Casa Carpe Diem a Villa Barca Periodically we’ll feature one of our properties here to let our readers know about some great gay friendly places to stay.

Villa Barca, a quintessential Italian countryside manor house built in the early 1800s, sits high above the romantic Lerrone Valley, nestled between the coastline of the Italian Riviera and the peaks of the mighty Ligurian Alps. At Casa Carpe Diem, the luxurious boutique B&B within Villa Barca, founded by the creators of the award-winning Carpe Diem Guesthouse in Provincetown, Massachusetts, every friend of the Italian way of life finds what he needs. Just 20 minutes by car are the sandy beaches of Alassio, one of Italy’s most mundane seaside resorts. The neighboring Lerrone Valley on the other hand offers all kinds of outdoor activities, from hiking treks over mountain biking to laid-back picknick hours at its various swimming holes. Even the more adventurous kind of tourist finds his kick nearby: Only a short drive away, in Finale Ligure, is one of Europe’s most popular free climbing territories and further northwest at the French-Italian border one can explore the areas most interesting mountaineer region.

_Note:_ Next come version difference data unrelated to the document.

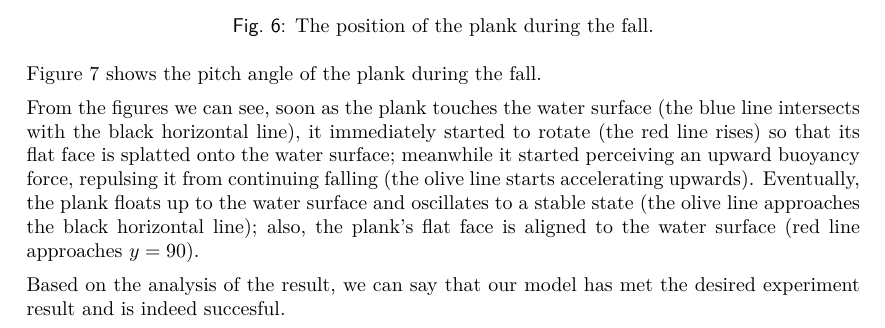
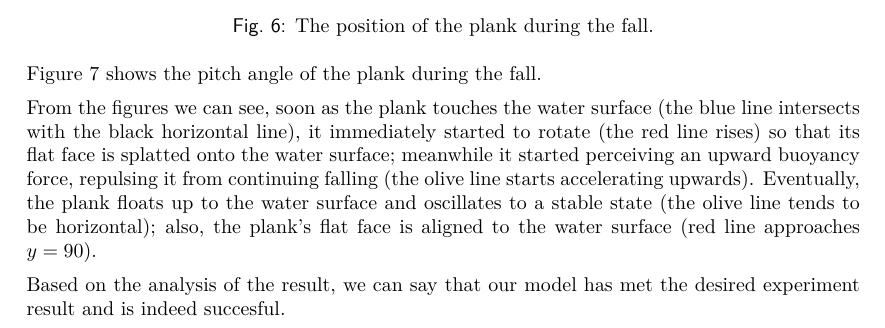
Before and after one commit to WangNianyi2001/Water-Simulation-2024, a LaTeX document (document.tex, which reads subdocuments/results.tex): part of page 10 of 12, cut so that both start at the same text. Compiled offline with XeLaTeX.

Commit message:
Rephrase a detail to make it more precise

```diff
--- a/subdocuments/results.tex
+++ b/subdocuments/results.tex
@@ -110,7 +110,7 @@ Figure \ref{simulation-result-rot} shows the pitch angle of the plank during the
 
 From the figures we can see, soon as the plank touches the water surface (the blue line intersects with the black horizontal line), it immediately started to rotate (the red line rises) so that its flat face is splatted onto the water surface;
 meanwhile it started perceiving an upward buoyancy force, repulsing it from continuing falling (the olive line starts accelerating upwards).
-Eventually, the plank floats up to the water surface and oscillates to a stable state (the olive line approaches the black horizontal line);
+Eventually, the plank floats up to the water surface and oscillates to a stable state (the olive line tends to be horizontal);
 also, the plank's flat face is aligned to the water surface (red line approaches $y=90$).
 
 Based on the analysis of the result, we can say that our model has met the desired experiment result and is indeed succesful.
```
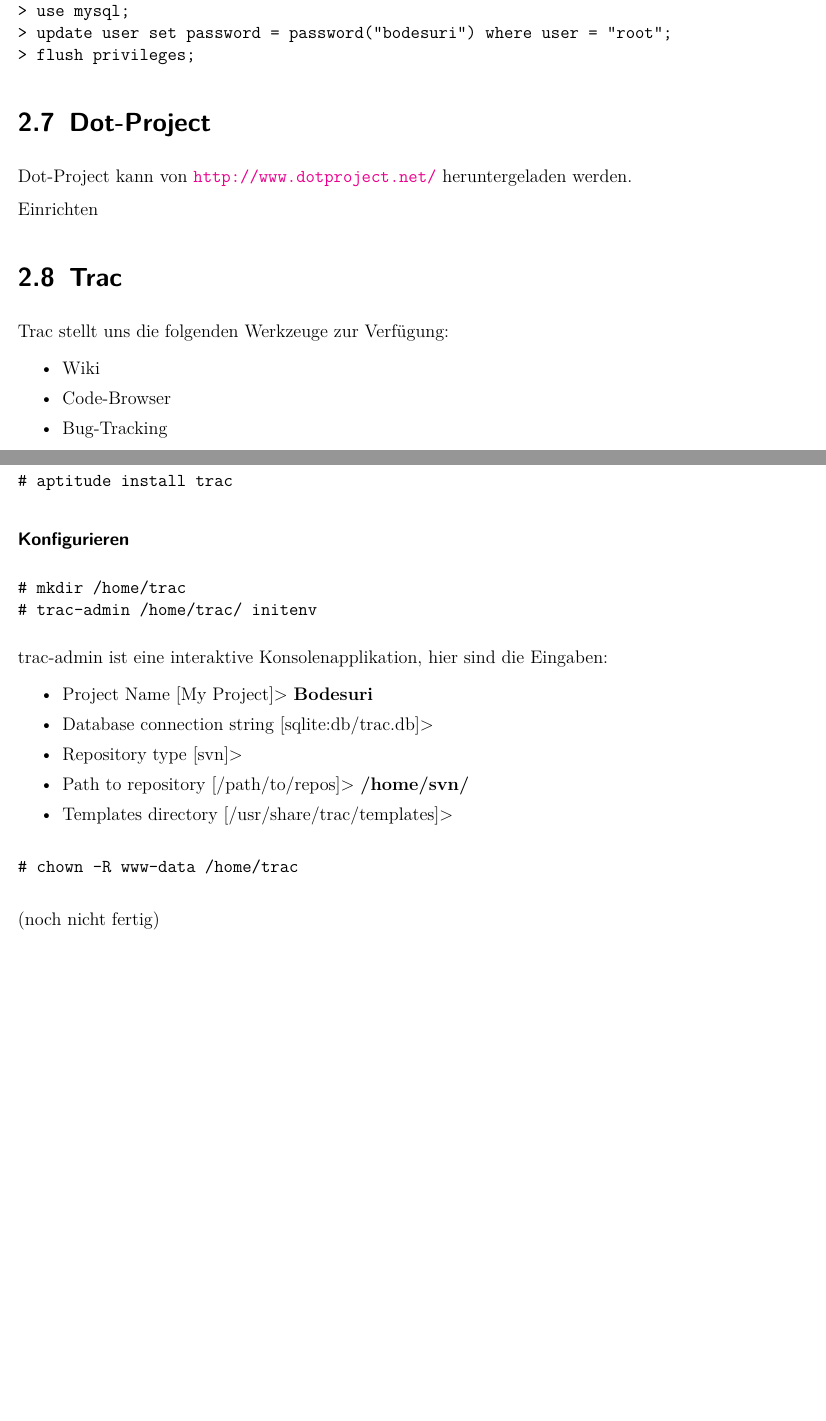
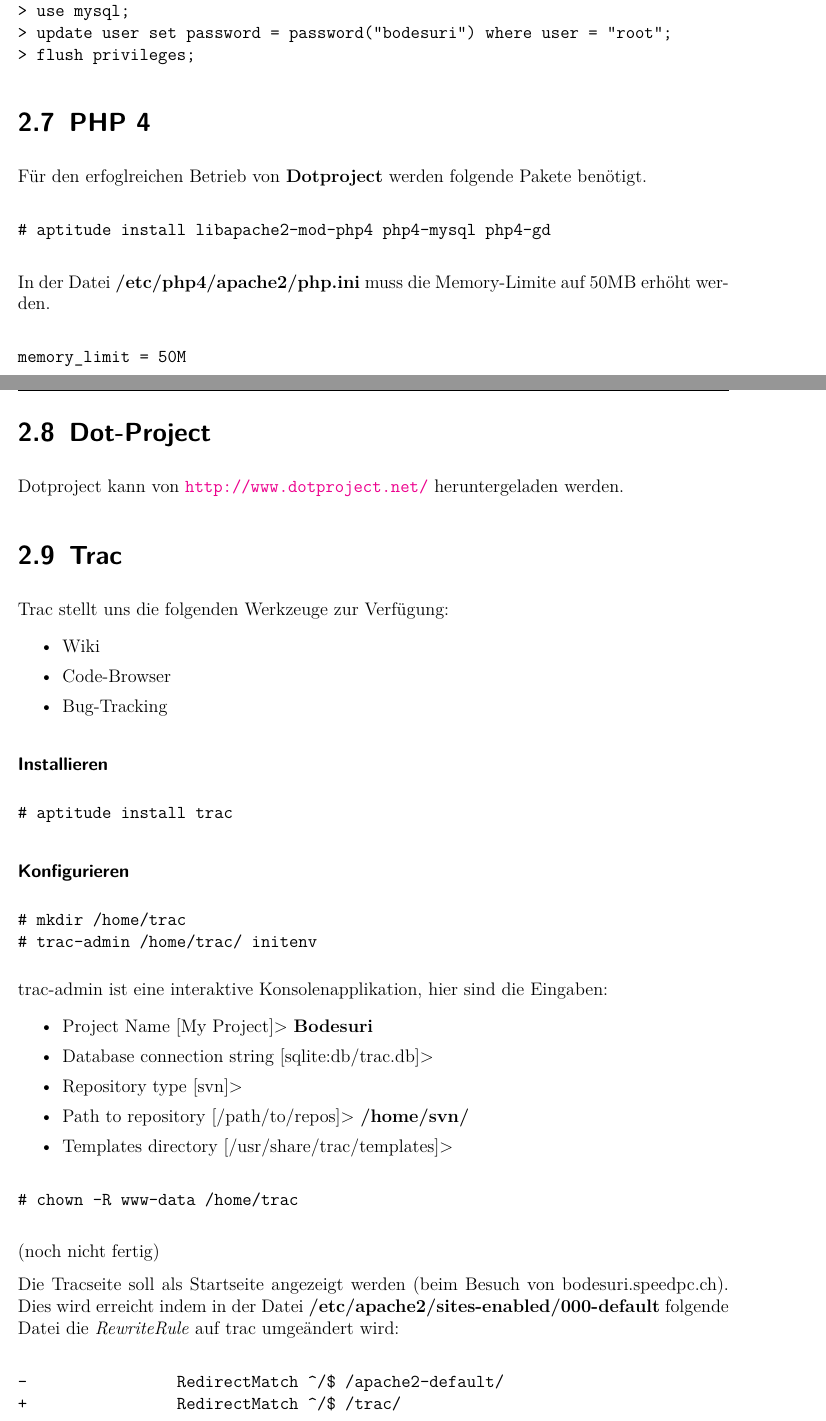
Before and after one commit to retoo/bodesuri, a LaTeX document (doc/dokumentation/infrastruktur.tex): two parts of pages 9 and 10 of 11, joined at a grey line, cut so that both start at the same text, the shorter picture padded with empty space. Compiled offline with pdfLaTeX; an older LaTeX class or package is replaced by its successor.

Commit message:
- Installation PHP4  - Kommentar zu Trac
svn path=/trunk/; revision=43

```diff
--- a/doc/dokumentation/infrastruktur.tex
+++ b/doc/dokumentation/infrastruktur.tex
@@ -379,17 +379,32 @@
 
 % section mysql (end)
 
+\section{PHP 4} % (fold)
+\label{sec:php_4}
+
+Für den erfoglreichen Betrieb von \textbf{Dotproject} werden folgende Pakete benötigt.
+
+\begin{verbatim}
+# aptitude install libapache2-mod-php4 php4-mysql php4-gd
+\end{verbatim}
+
+
+In der Datei \textbf{/etc/php4/apache2/php.ini} muss die Memory-Limite auf 50MB erhöht werden.
+
+\begin{verbatim}
+memory_limit = 50M
+\end{verbatim}
+
+% section php_4 (end)
+
 \section{Dot-Project} % (fold)
 \label{sec:dot_project}
 
-Dot-Project kann von \url{http://www.dotproject.net/} heruntergeladen werden.
-
-Einrichten
+Dotproject kann von \url{http://www.dotproject.net/} heruntergeladen werden.
 
 % section dot_project (end)
 
 % chapter tools (end)
-
 
 \section{Trac}
 
@@ -431,6 +446,13 @@
 (noch nicht fertig)
 
 
+Die Tracseite soll als Startseite angezeigt werden (beim Besuch von bodesuri.speedpc.ch). Dies wird erreicht indem in der Datei \textbf{/etc/apache2/sites-enabled/000-default} folgende Datei die \emph{RewriteRule} auf trac umgeändert wird:
+
+\begin{verbatim}
+-                RedirectMatch ^/$ /apache2-default/
++                RedirectMatch ^/$ /trac/
+\end{verbatim}
+
 \chapter{Backup} % (fold)
 \label{cha:backup}
 
```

See the Casa Carpe Diem a Villa Barca Expanded Listing on Purple Roofs Here

Gay Friendly Bed and Breakfasts, Hotels, and Vacation Rentals in Liguria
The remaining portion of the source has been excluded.